→ Activity: In the following material, identify every line holding the string "shown" and return it.

→ Extracted data:
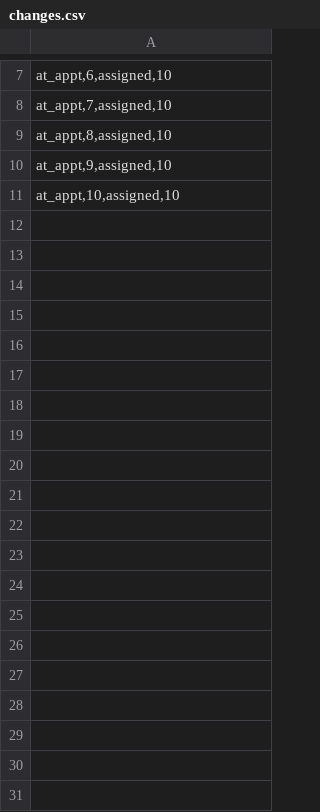
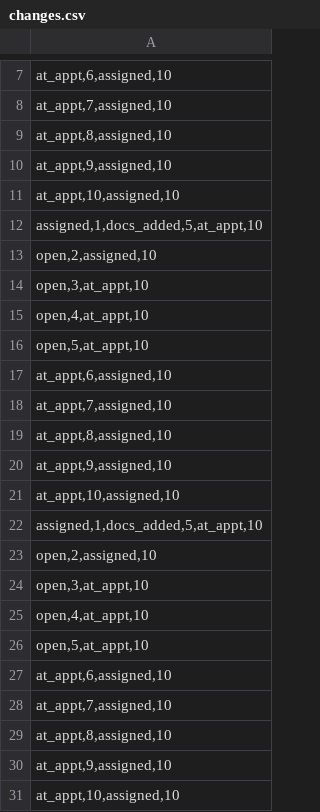
Before and after one commit to scottieb3/data_wrangling, a CSV file: changes.csv, drawn as a sheet; only a part is shown, gaps mark what is left out; the diff covers the shown part only; the diff names each change by its address in the sheet, - before the commit and + after, or states it on an @@ line.

Commit message:
Add files via upload

```diff
--- a/changes.csv
+++ b/changes.csv
+row 12: assigned,1,docs_added,5,at_appt,10
+row 13: open,2,assigned,10
+row 14: open,3,at_appt,10
+row 15: open,4,at_appt,10
+row 16: open,5,at_appt,10
+row 17: at_appt,6,assigned,10
+row 18: at_appt,7,assigned,10
+row 19: at_appt,8,assigned,10
+row 20: at_appt,9,assigned,10
+row 21: at_appt,10,assigned,10
+row 22: assigned,1,docs_added,5,at_appt,10
+row 23: open,2,assigned,10
+row 24: open,3,at_appt,10
+row 25: open,4,at_appt,10
+row 26: open,5,at_appt,10
+row 27: at_appt,6,assigned,10
+row 28: at_appt,7,assigned,10
+row 29: at_appt,8,assigned,10
+row 30: at_appt,9,assigned,10
+row 31: at_appt,10,assigned,10
```
Also changed, not shown: 10 added rows elsewhere in this file.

→ Finished task:
Before and after one commit to scottieb3/data_wrangling, a CSV file: changes.csv, drawn as a sheet; only a part is shown, gaps mark what is left out; the diff covers the shown part only; the diff names each change by its address in the sheet, - before the commit and + after, or states it on an @@ line.
Also changed, not shown: 10 added rows elsewhere in this file.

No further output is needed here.